**Working data:**
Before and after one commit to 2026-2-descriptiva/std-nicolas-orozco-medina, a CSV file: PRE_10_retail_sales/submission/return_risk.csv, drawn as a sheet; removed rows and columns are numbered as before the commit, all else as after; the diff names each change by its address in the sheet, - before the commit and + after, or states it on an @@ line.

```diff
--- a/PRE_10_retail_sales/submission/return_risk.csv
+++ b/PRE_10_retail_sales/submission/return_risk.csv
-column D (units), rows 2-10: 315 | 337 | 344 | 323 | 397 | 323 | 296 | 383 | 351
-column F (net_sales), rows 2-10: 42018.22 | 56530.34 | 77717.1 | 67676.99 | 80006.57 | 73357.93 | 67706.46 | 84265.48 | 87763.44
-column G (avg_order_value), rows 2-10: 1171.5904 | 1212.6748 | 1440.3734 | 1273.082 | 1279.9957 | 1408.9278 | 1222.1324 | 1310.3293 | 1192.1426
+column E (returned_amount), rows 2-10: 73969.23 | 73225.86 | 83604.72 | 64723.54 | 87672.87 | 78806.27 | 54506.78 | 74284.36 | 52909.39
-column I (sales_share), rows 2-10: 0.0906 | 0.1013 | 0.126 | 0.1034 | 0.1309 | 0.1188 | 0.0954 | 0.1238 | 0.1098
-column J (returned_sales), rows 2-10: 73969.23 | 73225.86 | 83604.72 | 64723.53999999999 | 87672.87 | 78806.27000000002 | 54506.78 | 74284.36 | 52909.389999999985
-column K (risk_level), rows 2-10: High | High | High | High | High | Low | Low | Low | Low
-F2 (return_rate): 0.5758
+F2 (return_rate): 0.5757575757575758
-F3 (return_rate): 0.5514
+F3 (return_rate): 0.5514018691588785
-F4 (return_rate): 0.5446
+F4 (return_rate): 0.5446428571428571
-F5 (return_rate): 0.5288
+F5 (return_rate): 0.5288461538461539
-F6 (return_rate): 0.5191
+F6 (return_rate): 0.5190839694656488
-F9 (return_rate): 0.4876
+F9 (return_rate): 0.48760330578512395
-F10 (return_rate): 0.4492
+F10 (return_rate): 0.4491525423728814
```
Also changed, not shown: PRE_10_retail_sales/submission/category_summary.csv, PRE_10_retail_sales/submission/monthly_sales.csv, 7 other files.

**Exercise objective:** Return the material above unaltered. Include every line.

**Response to the exercise:**
Before and after one commit to 2026-2-descriptiva/std-nicolas-orozco-medina, a CSV file: PRE_10_retail_sales/submission/return_risk.csv, drawn as a sheet; removed rows and columns are numbered as before the commit, all else as after; the diff names each change by its address in the sheet, - before the commit and + after, or states it on an @@ line.

```diff
--- a/PRE_10_retail_sales/submission/return_risk.csv
+++ b/PRE_10_retail_sales/submission/return_risk.csv
-column D (units), rows 2-10: 315 | 337 | 344 | 323 | 397 | 323 | 296 | 383 | 351
-column F (net_sales), rows 2-10: 42018.22 | 56530.34 | 77717.1 | 67676.99 | 80006.57 | 73357.93 | 67706.46 | 84265.48 | 87763.44
-column G (avg_order_value), rows 2-10: 1171.5904 | 1212.6748 | 1440.3734 | 1273.082 | 1279.9957 | 1408.9278 | 1222.1324 | 1310.3293 | 1192.1426
+column E (returned_amount), rows 2-10: 73969.23 | 73225.86 | 83604.72 | 64723.54 | 87672.87 | 78806.27 | 54506.78 | 74284.36 | 52909.39
-column I (sales_share), rows 2-10: 0.0906 | 0.1013 | 0.126 | 0.1034 | 0.1309 | 0.1188 | 0.0954 | 0.1238 | 0.1098
-column J (returned_sales), rows 2-10: 73969.23 | 73225.86 | 83604.72 | 64723.53999999999 | 87672.87 | 78806.27000000002 | 54506.78 | 74284.36 | 52909.389999999985
-column K (risk_level), rows 2-10: High | High | High | High | High | Low | Low | Low | Low
-F2 (return_rate): 0.5758
+F2 (return_rate): 0.5757575757575758
-F3 (return_rate): 0.5514
+F3 (return_rate): 0.5514018691588785
-F4 (return_rate): 0.5446
+F4 (return_rate): 0.5446428571428571
-F5 (return_rate): 0.5288
+F5 (return_rate): 0.5288461538461539
-F6 (return_rate): 0.5191
+F6 (return_rate): 0.5190839694656488
-F9 (return_rate): 0.4876
+F9 (return_rate): 0.48760330578512395
-F10 (return_rate): 0.4492
+F10 (return_rate): 0.4491525423728814
```
Also changed, not shown: PRE_10_retail_sales/submission/category_summary.csv, PRE_10_retail_sales/submission/monthly_sales.csv, 7 other files.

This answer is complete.